It does so by harnessing the massive star power of Bollywood’s top names. When superstar Amitabh Bachchan campaigned on Polio awareness government and public alike were forced to listen. Ditto when Aishwarya Rai, the former Miss World with stunning green eyes, campaigned for eye donation, India focused on the problem. Green issues, Joseph argues, disproportionately affect poor countries like India and the poorest layers of society and needed to be put on the national political agenda.
But Joseph and team do not miss a chance to build their own brand alongside the stars and the consumer goods brands they endorse. The phrases “IIFA Weekend,” “IIFA Experience,” and “IIFA Journey” are mouthed as regularly by the thesps as they are by Wizcraft’s PR pack. The name-checking of sponsors is just as regular and systematic.
Joseph says that the IIFA business model involves the destination city agreeing to provide “X amount of value covering hotels and flights,” while Wizcraft enjoys revenues from broadcast rights and sponsorship. The host benefits from the publicity and shares the ticket sales.
This year the center of activities is the cavernous Venetian Macao resort hotel, which is large enough to house one of the world’s largest casinos, a massive permanent theater, ballrooms aplenty and the Cotai Arena, a 15,000-seater venue capable of welcoming Beyonce, Rihanna or the Harlem Globetrotters.
Daytimes during the three-day weekend are a series of junkets and presentations, while the evenings are about glamour and ostentation.
There are pre-release junkets for a handful of individual films, but they tend to be more gleeful than they are informative. And India’s local language and Hindi independent scenes barely get a look in here. This is absolutely mainstream stuff.

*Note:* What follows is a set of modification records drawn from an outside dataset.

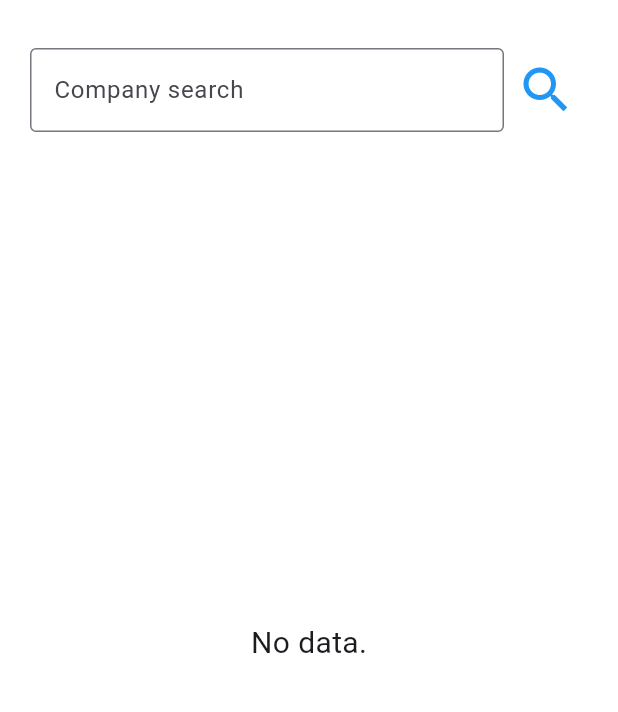
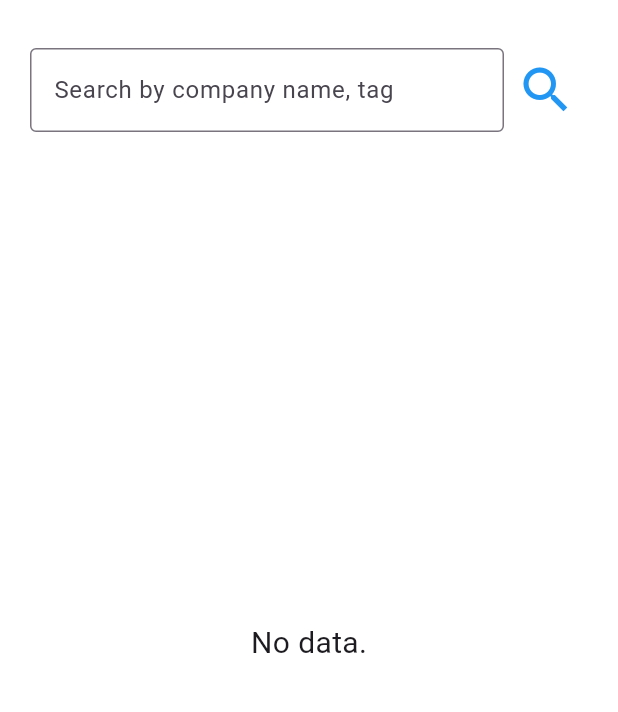
Before and after one commit to jhh78/bw_company, a Flutter app: the SearchScreen screen opened directly, in the side drawer, after a tap on the "search" icon, on a phone screen of 412 x 824 dp, the part 66-778 px from its top. Run offline on Flutter 3.47's test engine with Material 3 defaults, Android fonts, the phone set to English and light mode, and no system bars; drawn by our look-alikes of flutter_typeahead; our stand-ins replace device_info_plus, flutter_dotenv, flutter_html, flutter_rating_bar, flutter_svg, get and 8 more; accounts and stored records are empty; network calls fail; statements that could not run were skipped.

Commit message:
텍스트 필드 수정

```diff
--- a/lib/providers/language.dart
+++ b/lib/providers/language.dart
@@ -52,7 +52,7 @@ class Languages extends Translations {
           'reportIllegalPostSuccess': '신고가 완료되었습니다.',
           'addSearchTag': '태그를 추가하세요(임의)',
           'addSearchTagHintText': '검색에 사용될 태그를 입력하세요',
-          'searchCompanyHintText': '회사검색',
+          'searchCompanyHintText': '회사명, 태그 검색',
           'registerCompanyButton': '회사등록',
           'registerCompanyScreenTitle': '회사등록 페이지',
           'registerCompanyScreenNeedCompanyName': '회사명을 입력해주세요',
@@ -125,7 +125,7 @@ class Languages extends Translations {
           'reportIllegalPostSuccess': '通報が完了しました。',
           'addSearchTag': 'タグを追加してください(任意)',
           'addSearchTagHintText': '検索に使用されるタグを入力してください',
-          'searchCompanyHintText': '会社検索',
+          'searchCompanyHintText': '会社名、タグ検索',
           'registerCompanyButton': '会社登録',
           'registerCompanyScreenTitle': '会社登録ページ',
           'registerCompanyScreenNeedCompanyName': '会社名を入力してください',
@@ -198,7 +198,7 @@ class Languages extends Translations {
           'reportIllegalPostSuccess': 'Report has been completed.',
           'addSearchTag': 'Add a tag (optional)',
           'addSearchTagHintText': 'Enter the tag to be used for search',
-          'searchCompanyHintText': 'Company search',
+          'searchCompanyHintText': 'Search by company name, tag',
           'registerCompanyButton': 'Company Register',
           'registerCompanyScreenNeedCompanyName': 'Please enter the company name',
           'registerCompanyScreenNeedCompanyHomePage': 'Please enter the homepage (required)',
--- a/lib/providers/search_screen.dart
+++ b/lib/providers/search_screen.dart
@@ -20,15 +20,6 @@ class SearchScreenProvider extends GetxController {
   RxBool isDisplayCompanyAddButton = false.obs;
   RxBool isSearchMode = false.obs;
 
-  Future<void> getAutoCompleatFieldCompanyList() async {
-    final pb = PocketBase(API_URL);
-    final record = await pb.collection("companyNameAutoCompleat").getFullList();
-
-    for (var item in record) {
-      companyList.add(Company.fromRecordModel(item));
-    }
-  }
-
   Future<void> getFirstItems() async {
     searchList.clear();
     await getItems();
@@ -42,12 +33,7 @@ class SearchScreenProvider extends GetxController {
     searchList.clear();
     companyList.clear();
 
-    final futures = <Future>[
-      getAutoCompleatFieldCompanyList(),
-      getFirstItems(),
-    ];
-
-    await Future.wait(futures);
+    await getFirstItems();
     isInitItemLoading.value = false;
   }
 
--- a/lib/screens/comment_detail.dart
+++ b/lib/screens/comment_detail.dart
@@ -1,5 +1,3 @@
-import 'dart:developer';
-
 import 'package:flutter/material.dart';
 import 'package:flutter_application_1/models/collections/company.dart';
 import 'package:flutter_application_1/models/collections/users.dart';
--- a/lib/widgets/common/user_action_menu.dart
+++ b/lib/widgets/common/user_action_menu.dart
@@ -1,5 +1,3 @@
-import 'dart:developer';
-
 import 'package:flutter/material.dart';
 import 'package:get/get.dart';
 
--- a/lib/widgets/corporate_info/corporate_comments.dart
+++ b/lib/widgets/corporate_info/corporate_comments.dart
@@ -1,5 +1,3 @@
-import 'dart:developer';
-
 import 'package:flutter/material.dart';
 import 'package:flutter_application_1/models/collections/company.dart';
 import 'package:flutter_application_1/models/collections/company_comment.dart';
--- a/lib/widgets/search/search_input_form.dart
+++ b/lib/widgets/search/search_input_form.dart
@@ -4,7 +4,6 @@ import 'package:flutter/material.dart';
 import 'package:flutter_application_1/providers/search_screen.dart';
 import 'package:flutter_application_1/providers/systems.dart';
 import 'package:get/get.dart';
-import 'package:flutter_typeahead/flutter_typeahead.dart';
 
 class SearchInputForm extends StatelessWidget {
   SearchInputForm({
@@ -54,46 +53,13 @@ class SearchInputForm extends StatelessWidget {
         Row(
           children: [
             Expanded(
-              child: TypeAheadField(
+              child: TextField(
                 controller: _searchScreenProvider.searchController.value,
-                loadingBuilder: (context) => const CircularProgressIndicator(),
-                animationDuration: const Duration(milliseconds: 100),
-                emptyBuilder: (context) => Container(
-                  height: 0,
+                decoration: InputDecoration(
+                  border: const OutlineInputBorder(),
+                  labelText: 'searchCompanyHintText'.tr,
                 ),
-                suggestionsCallback: (search) async {
-                  final findItem = _searchScreenProvider.findCompanyList(search);
-                  if (search.isNotEmpty) {
-                    _searchScreenProvider.isDisplayCompanyAddButton.value = findItem.isEmpty;
-                  }
-
-                  return findItem;
-                },
-                onSelected: (item) async {
-                  _searchScreenProvider.searchController.value.text = item.name;
-                  _searchScreenProvider.isSearchMode.value = true;
-                },
-                constraints: BoxConstraints(
-                  maxHeight: MediaQuery.of(context).size.height * 0.3,
-                  minHeight: 0,
-                ),
-                builder: (context, controller, focusNode) {
-                  return TextField(
-                    controller: controller,
-                    focusNode: focusNode,
-                    autofocus: false,
-                    decoration: InputDecoration(
-                      border: const OutlineInputBorder(),
-                      labelText: 'searchCompanyHintText'.tr,
-                    ),
-                    onChanged: handleTextFieldOnchange,
-                  );
-                },
-                itemBuilder: (context, item) {
-                  return ListTile(
-                    title: Text(item.name),
-                  );
-                },
+                onChanged: handleTextFieldOnchange,
               ),
             ),
             _renderSearchButton(),
--- a/pubspec.yaml
+++ b/pubspec.yaml
@@ -47,7 +47,6 @@ dependencies:
   hive_flutter: ^1.1.0
   device_info_plus: ^10.1.2
   flutter_dotenv: ^5.1.0
-  flutter_typeahead: ^5.2.0
   webview_flutter: ^4.9.0
   flutter_svg: ^2.0.10+1
   flutter_html: ^3.0.0-beta.2
```
Also changed, not shown: pubspec.lock.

In the Venetian’s endless suites of meeting rooms, a small army of publicists set up one-on-one meetings between the stars and the scores of journalists brought in from Indian diaspora spots around the world, including Canada, the UK and Kenya. Indian film writers skew young, fawning and adulatory, repeatedly taking snapshot photos of themselves with the stars.
More impressive are the weekend’s master-classes. The first this weekend was a two hour show put on by Anupam Kher, co-star of “Silver Linings Playbook,” who back home in India teaches a class called The Actor Prepares. Kher makes the point that acting is more about doing than thinking and by way of demonstration pulls out unwitting audience members to join him. He makes his point brilliantly by launching into a Hindi-Cantonese conversation, where neither participant understands the other’s language, but where within seconds they are collaborating and empathizing. A second class Saturday examined the importance of music in Indian cinema.
The evenings involve green carpet parades where crowds are kept behind resilient crush barriers and the stars turn up fashionably late – nearly four hours late in the case of ‘The King of Bollywood’ Shah Rukh Khan and Deepika Padukone, his co-star in the upcoming “Chennai Express” – before a prolonged floor show. Last night’s IIFA Rocks show was a confabulation of minor awards, promotion, celebration and narcissistic media self-referencing.
Tonight’s main IIFA Awards show is likely to be even glitzier and the performances on stage will involve more of the A-list stars. SRK is co-hosting and unlikely to be so tardy today, though that won’t prevent the show running well past midnight and the after-party continuing till dawn.